### WHAT YOU SHOULD DO:
Every record below should be retyped exactly, and no picture should appear in the copy.

### TASK MATERIAL:
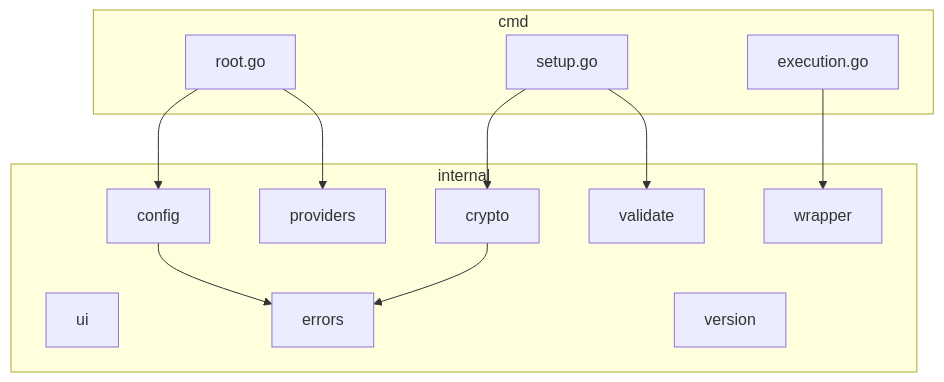
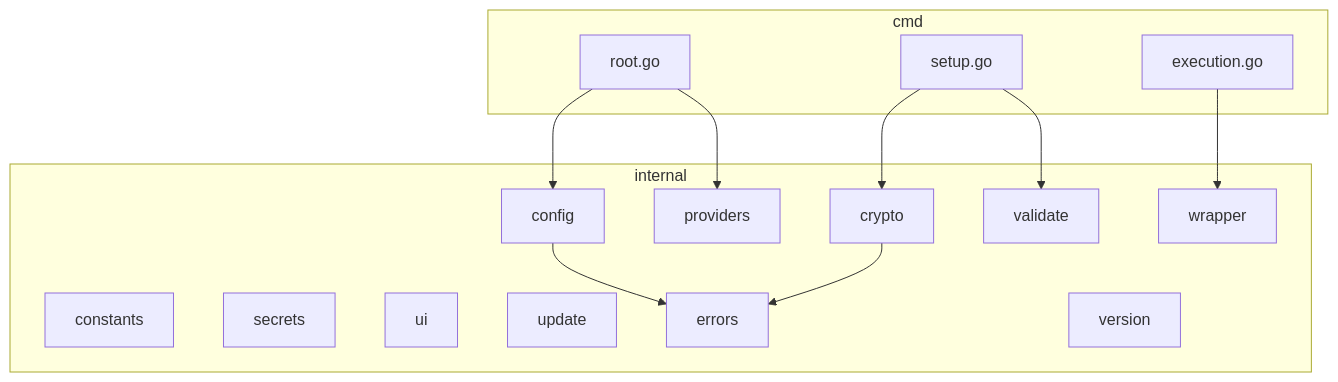
One commit to dkmnx/kairo changed the first of 2 diagrams in internal/README.md. Above: the diagram before and after it, drawn with Mermaid. The commit also changed other lines of this file and 7 other files, not shown here.

````diff
--- a/internal/README.md
+++ b/internal/README.md
@@ -7,27 +7,30 @@
 ```mermaid
 flowchart TB
     subgraph cmd[cmd]
         Root[root.go]
         Setup[setup.go]
         Exec[execution.go]
     end
 
     subgraph internal[internal]
         Config[config]
+        Constants[constants]
         Crypto[crypto]
         Providers[providers]
+        Secrets[secrets]
+        UI[ui]
+        Update[update]
         Validate[validate]
-        UI[ui]
         Wrapper[wrapper]
         Errors[errors]
         Version[version]
     end
 
     Root --> Config
     Root --> Providers
     Setup --> Crypto
     Setup --> Validate
     Exec --> Wrapper
     Config --> Errors
     Crypto --> Errors
 ```
````
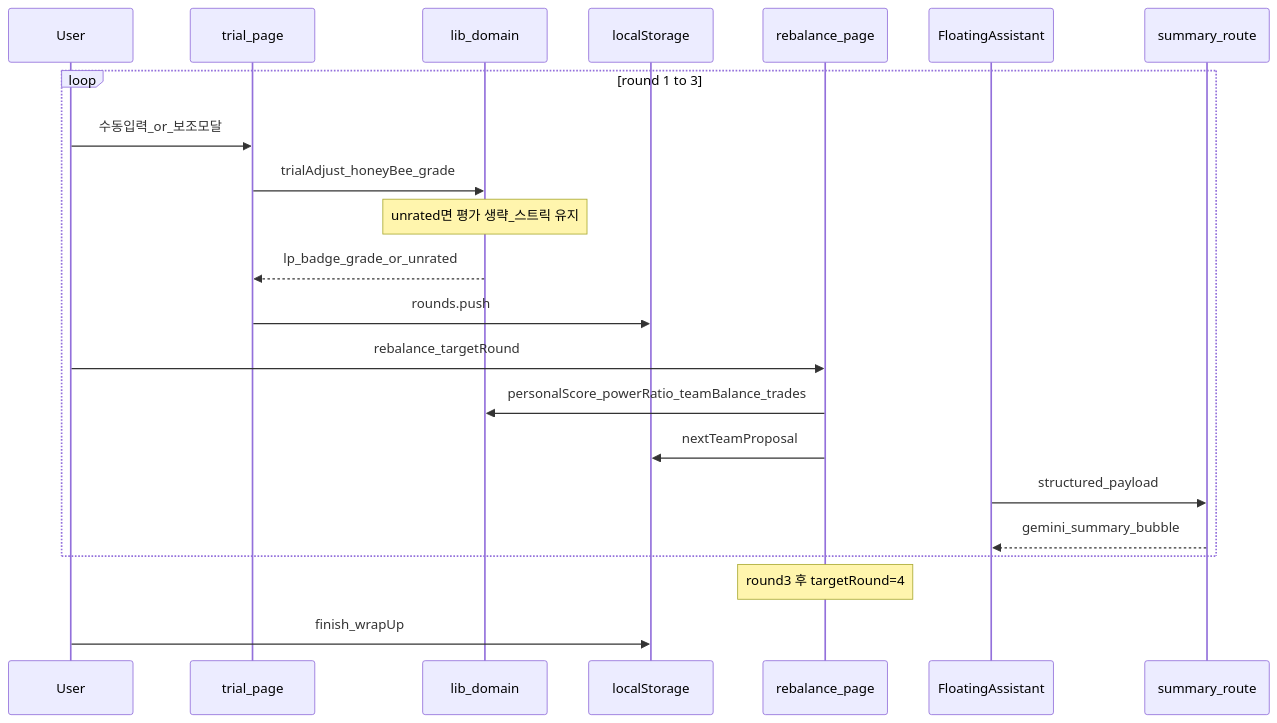
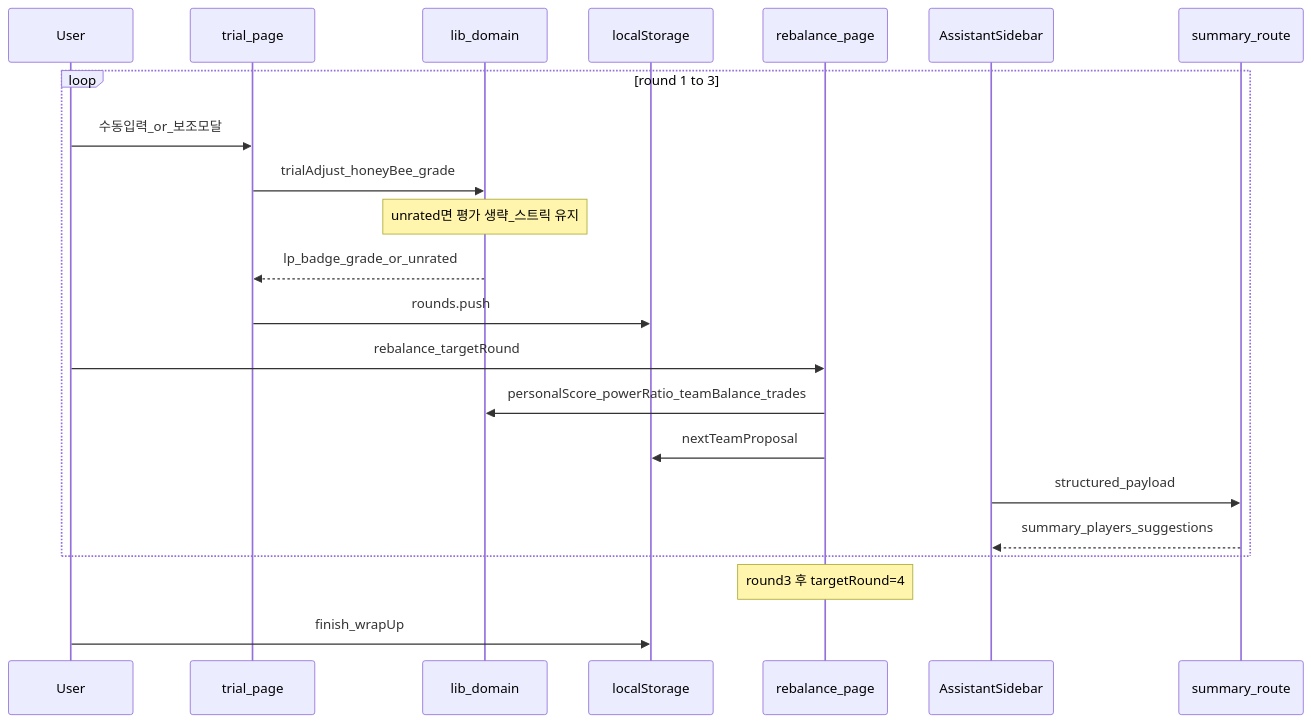
The third of 3 diagrams in documents/implementation-plan.md (yeonsu0224/lol-team-gab), drawn with Mermaid before and after one commit. The commit also changed other lines of this file and 122 other files, not shown here.

````diff
--- a/documents/implementation-plan.md
+++ b/documents/implementation-plan.md
@@ -467,25 +494,25 @@
 ```mermaid
 sequenceDiagram
   participant U as User
   participant T as trial_page
   participant Dom as lib_domain
   participant LS as localStorage
   participant R as rebalance_page
-  participant AI as FloatingAssistant
+  participant AI as AssistantSidebar
   participant S as summary_route
 
   loop round 1 to 3
     U->>T: 수동입력_or_보조모달
     T->>Dom: trialAdjust_honeyBee_grade
     Note over Dom: unrated면 평가 생략_스트릭 유지
     Dom-->>T: lp_badge_grade_or_unrated
     T->>LS: rounds.push
     U->>R: rebalance_targetRound
     R->>Dom: personalScore_powerRatio_teamBalance_trades
     R->>LS: nextTeamProposal
     AI->>S: structured_payload
-    S-->>AI: gemini_summary_bubble
+    S-->>AI: summary_players_suggestions
   end
   Note over R: round3 후 targetRound=4
   U->>LS: finish_wrapUp
 ```
````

### ANSWER TO THE EXERCISE:
One commit to dkmnx/kairo changed the first of 2 diagrams in internal/README.md. Above: the diagram before and after it, drawn with Mermaid. The commit also changed other lines of this file and 7 other files, not shown here.

````diff
--- a/internal/README.md
+++ b/internal/README.md
@@ -7,27 +7,30 @@
 ```mermaid
 flowchart TB
     subgraph cmd[cmd]
         Root[root.go]
         Setup[setup.go]
         Exec[execution.go]
     end
 
     subgraph internal[internal]
         Config[config]
+        Constants[constants]
         Crypto[crypto]
         Providers[providers]
+        Secrets[secrets]
+        UI[ui]
+        Update[update]
         Validate[validate]
-        UI[ui]
         Wrapper[wrapper]
         Errors[errors]
         Version[version]
     end
 
     Root --> Config
     Root --> Providers
     Setup --> Crypto
     Setup --> Validate
     Exec --> Wrapper
     Config --> Errors
     Crypto --> Errors
 ```
````
The third of 3 diagrams in documents/implementation-plan.md (yeonsu0224/lol-team-gab), drawn with Mermaid before and after one commit. The commit also changed other lines of this file and 122 other files, not shown here.

````diff
--- a/documents/implementation-plan.md
+++ b/documents/implementation-plan.md
@@ -467,25 +494,25 @@
 ```mermaid
 sequenceDiagram
   participant U as User
   participant T as trial_page
   participant Dom as lib_domain
   participant LS as localStorage
   participant R as rebalance_page
-  participant AI as FloatingAssistant
+  participant AI as AssistantSidebar
   participant S as summary_route
 
   loop round 1 to 3
     U->>T: 수동입력_or_보조모달
     T->>Dom: trialAdjust_honeyBee_grade
     Note over Dom: unrated면 평가 생략_스트릭 유지
     Dom-->>T: lp_badge_grade_or_unrated
     T->>LS: rounds.push
     U->>R: rebalance_targetRound
     R->>Dom: personalScore_powerRatio_teamBalance_trades
     R->>LS: nextTeamProposal
     AI->>S: structured_payload
-    S-->>AI: gemini_summary_bubble
+    S-->>AI: summary_players_suggestions
   end
   Note over R: round3 후 targetRound=4
   U->>LS: finish_wrapUp
 ```
````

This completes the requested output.